Front-end code edit data:
-- -- --

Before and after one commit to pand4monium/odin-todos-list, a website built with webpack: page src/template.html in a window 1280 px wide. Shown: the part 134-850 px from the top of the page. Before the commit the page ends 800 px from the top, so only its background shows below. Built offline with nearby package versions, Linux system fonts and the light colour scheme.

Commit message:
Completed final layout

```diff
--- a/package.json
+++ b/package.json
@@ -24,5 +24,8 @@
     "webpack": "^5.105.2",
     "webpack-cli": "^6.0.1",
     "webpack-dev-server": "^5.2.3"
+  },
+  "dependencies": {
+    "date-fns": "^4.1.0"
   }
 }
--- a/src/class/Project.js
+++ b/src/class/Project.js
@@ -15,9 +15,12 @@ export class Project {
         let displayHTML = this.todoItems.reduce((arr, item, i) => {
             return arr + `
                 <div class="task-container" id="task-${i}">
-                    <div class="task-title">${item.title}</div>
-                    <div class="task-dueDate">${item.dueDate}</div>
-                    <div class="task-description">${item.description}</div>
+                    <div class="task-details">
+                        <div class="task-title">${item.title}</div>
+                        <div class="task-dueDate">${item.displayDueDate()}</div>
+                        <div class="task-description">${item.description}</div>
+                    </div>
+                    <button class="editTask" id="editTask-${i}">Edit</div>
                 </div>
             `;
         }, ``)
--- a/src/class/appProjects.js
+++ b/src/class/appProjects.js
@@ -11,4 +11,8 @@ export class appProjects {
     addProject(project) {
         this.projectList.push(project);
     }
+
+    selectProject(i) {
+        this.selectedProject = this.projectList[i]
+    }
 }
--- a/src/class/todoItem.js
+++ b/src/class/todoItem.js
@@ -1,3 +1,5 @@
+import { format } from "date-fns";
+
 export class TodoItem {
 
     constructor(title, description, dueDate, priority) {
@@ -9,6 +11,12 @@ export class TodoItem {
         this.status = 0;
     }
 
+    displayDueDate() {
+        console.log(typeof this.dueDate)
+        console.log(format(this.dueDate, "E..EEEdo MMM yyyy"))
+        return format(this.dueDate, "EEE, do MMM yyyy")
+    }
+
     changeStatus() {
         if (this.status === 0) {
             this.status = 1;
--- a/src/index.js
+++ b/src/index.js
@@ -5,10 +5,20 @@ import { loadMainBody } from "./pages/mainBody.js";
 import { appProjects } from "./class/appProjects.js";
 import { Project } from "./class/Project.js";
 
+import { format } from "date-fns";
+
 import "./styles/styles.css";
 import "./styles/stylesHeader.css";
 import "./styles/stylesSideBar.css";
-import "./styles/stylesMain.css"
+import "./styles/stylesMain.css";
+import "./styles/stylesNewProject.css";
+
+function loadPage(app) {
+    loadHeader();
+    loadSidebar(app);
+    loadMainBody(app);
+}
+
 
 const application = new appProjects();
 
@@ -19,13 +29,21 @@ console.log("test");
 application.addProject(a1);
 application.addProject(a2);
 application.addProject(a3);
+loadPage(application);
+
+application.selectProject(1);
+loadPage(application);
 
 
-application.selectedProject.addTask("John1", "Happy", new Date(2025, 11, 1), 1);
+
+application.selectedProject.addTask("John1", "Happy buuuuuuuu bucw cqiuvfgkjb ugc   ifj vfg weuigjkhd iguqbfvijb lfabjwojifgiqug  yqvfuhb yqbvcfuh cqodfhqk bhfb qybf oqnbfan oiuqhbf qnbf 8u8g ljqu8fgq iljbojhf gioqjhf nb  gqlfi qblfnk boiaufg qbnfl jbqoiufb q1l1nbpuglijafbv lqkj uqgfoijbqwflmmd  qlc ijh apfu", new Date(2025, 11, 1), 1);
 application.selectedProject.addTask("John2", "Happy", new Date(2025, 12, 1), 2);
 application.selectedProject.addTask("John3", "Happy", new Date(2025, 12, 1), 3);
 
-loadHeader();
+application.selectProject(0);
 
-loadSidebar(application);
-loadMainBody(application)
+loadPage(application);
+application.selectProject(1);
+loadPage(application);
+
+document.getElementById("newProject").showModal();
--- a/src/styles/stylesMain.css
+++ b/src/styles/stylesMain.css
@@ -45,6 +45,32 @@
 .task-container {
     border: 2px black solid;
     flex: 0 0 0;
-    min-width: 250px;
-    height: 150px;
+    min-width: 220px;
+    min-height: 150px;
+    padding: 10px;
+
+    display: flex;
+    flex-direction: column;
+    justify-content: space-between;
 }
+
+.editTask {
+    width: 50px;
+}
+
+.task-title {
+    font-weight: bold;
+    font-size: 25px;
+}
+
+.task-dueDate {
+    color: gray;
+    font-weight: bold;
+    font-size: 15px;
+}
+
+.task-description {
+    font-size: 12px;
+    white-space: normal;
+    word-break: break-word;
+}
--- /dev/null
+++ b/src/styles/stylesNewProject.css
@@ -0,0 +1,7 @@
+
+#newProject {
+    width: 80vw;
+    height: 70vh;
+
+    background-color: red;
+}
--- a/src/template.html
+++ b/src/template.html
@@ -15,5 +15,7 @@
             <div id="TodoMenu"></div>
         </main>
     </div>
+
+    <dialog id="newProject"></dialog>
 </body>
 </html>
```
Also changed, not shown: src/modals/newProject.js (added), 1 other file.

-- -- --

→ Exercise: Each line of the records must be reproduced exactly.

→ Answer to the exercise:
Before and after one commit to pand4monium/odin-todos-list, a website built with webpack: page src/template.html in a window 1280 px wide. Shown: the part 134-850 px from the top of the page. Before the commit the page ends 800 px from the top, so only its background shows below. Built offline with nearby package versions, Linux system fonts and the light colour scheme.

Commit message:
Completed final layout

```diff
--- a/package.json
+++ b/package.json
@@ -24,5 +24,8 @@
     "webpack": "^5.105.2",
     "webpack-cli": "^6.0.1",
     "webpack-dev-server": "^5.2.3"
+  },
+  "dependencies": {
+    "date-fns": "^4.1.0"
   }
 }
--- a/src/class/Project.js
+++ b/src/class/Project.js
@@ -15,9 +15,12 @@ export class Project {
         let displayHTML = this.todoItems.reduce((arr, item, i) => {
             return arr + `
                 <div class="task-container" id="task-${i}">
-                    <div class="task-title">${item.title}</div>
-                    <div class="task-dueDate">${item.dueDate}</div>
-                    <div class="task-description">${item.description}</div>
+                    <div class="task-details">
+                        <div class="task-title">${item.title}</div>
+                        <div class="task-dueDate">${item.displayDueDate()}</div>
+                        <div class="task-description">${item.description}</div>
+                    </div>
+                    <button class="editTask" id="editTask-${i}">Edit</div>
                 </div>
             `;
         }, ``)
--- a/src/class/appProjects.js
+++ b/src/class/appProjects.js
@@ -11,4 +11,8 @@ export class appProjects {
     addProject(project) {
         this.projectList.push(project);
     }
+
+    selectProject(i) {
+        this.selectedProject = this.projectList[i]
+    }
 }
--- a/src/class/todoItem.js
+++ b/src/class/todoItem.js
@@ -1,3 +1,5 @@
+import { format } from "date-fns";
+
 export class TodoItem {
 
     constructor(title, description, dueDate, priority) {
@@ -9,6 +11,12 @@ export class TodoItem {
         this.status = 0;
     }
 
+    displayDueDate() {
+        console.log(typeof this.dueDate)
+        console.log(format(this.dueDate, "E..EEEdo MMM yyyy"))
+        return format(this.dueDate, "EEE, do MMM yyyy")
+    }
+
     changeStatus() {
         if (this.status === 0) {
             this.status = 1;
--- a/src/index.js
+++ b/src/index.js
@@ -5,10 +5,20 @@ import { loadMainBody } from "./pages/mainBody.js";
 import { appProjects } from "./class/appProjects.js";
 import { Project } from "./class/Project.js";
 
+import { format } from "date-fns";
+
 import "./styles/styles.css";
 import "./styles/stylesHeader.css";
 import "./styles/stylesSideBar.css";
-import "./styles/stylesMain.css"
+import "./styles/stylesMain.css";
+import "./styles/stylesNewProject.css";
+
+function loadPage(app) {
+    loadHeader();
+    loadSidebar(app);
+    loadMainBody(app);
+}
+
 
 const application = new appProjects();
 
@@ -19,13 +29,21 @@ console.log("test");
 application.addProject(a1);
 application.addProject(a2);
 application.addProject(a3);
+loadPage(application);
+
+application.selectProject(1);
+loadPage(application);
 
 
-application.selectedProject.addTask("John1", "Happy", new Date(2025, 11, 1), 1);
+
+application.selectedProject.addTask("John1", "Happy buuuuuuuu bucw cqiuvfgkjb ugc   ifj vfg weuigjkhd iguqbfvijb lfabjwojifgiqug  yqvfuhb yqbvcfuh cqodfhqk bhfb qybf oqnbfan oiuqhbf qnbf 8u8g ljqu8fgq iljbojhf gioqjhf nb  gqlfi qblfnk boiaufg qbnfl jbqoiufb q1l1nbpuglijafbv lqkj uqgfoijbqwflmmd  qlc ijh apfu", new Date(2025, 11, 1), 1);
 application.selectedProject.addTask("John2", "Happy", new Date(2025, 12, 1), 2);
 application.selectedProject.addTask("John3", "Happy", new Date(2025, 12, 1), 3);
 
-loadHeader();
+application.selectProject(0);
 
-loadSidebar(application);
-loadMainBody(application)
+loadPage(application);
+application.selectProject(1);
+loadPage(application);
+
+document.getElementById("newProject").showModal();
--- a/src/styles/stylesMain.css
+++ b/src/styles/stylesMain.css
@@ -45,6 +45,32 @@
 .task-container {
     border: 2px black solid;
     flex: 0 0 0;
-    min-width: 250px;
-    height: 150px;
+    min-width: 220px;
+    min-height: 150px;
+    padding: 10px;
+
+    display: flex;
+    flex-direction: column;
+    justify-content: space-between;
 }
+
+.editTask {
+    width: 50px;
+}
+
+.task-title {
+    font-weight: bold;
+    font-size: 25px;
+}
+
+.task-dueDate {
+    color: gray;
+    font-weight: bold;
+    font-size: 15px;
+}
+
+.task-description {
+    font-size: 12px;
+    white-space: normal;
+    word-break: break-word;
+}
--- /dev/null
+++ b/src/styles/stylesNewProject.css
@@ -0,0 +1,7 @@
+
+#newProject {
+    width: 80vw;
+    height: 70vh;
+
+    background-color: red;
+}
--- a/src/template.html
+++ b/src/template.html
@@ -15,5 +15,7 @@
             <div id="TodoMenu"></div>
         </main>
     </div>
+
+    <dialog id="newProject"></dialog>
 </body>
 </html>
```
Also changed, not shown: src/modals/newProject.js (added), 1 other file.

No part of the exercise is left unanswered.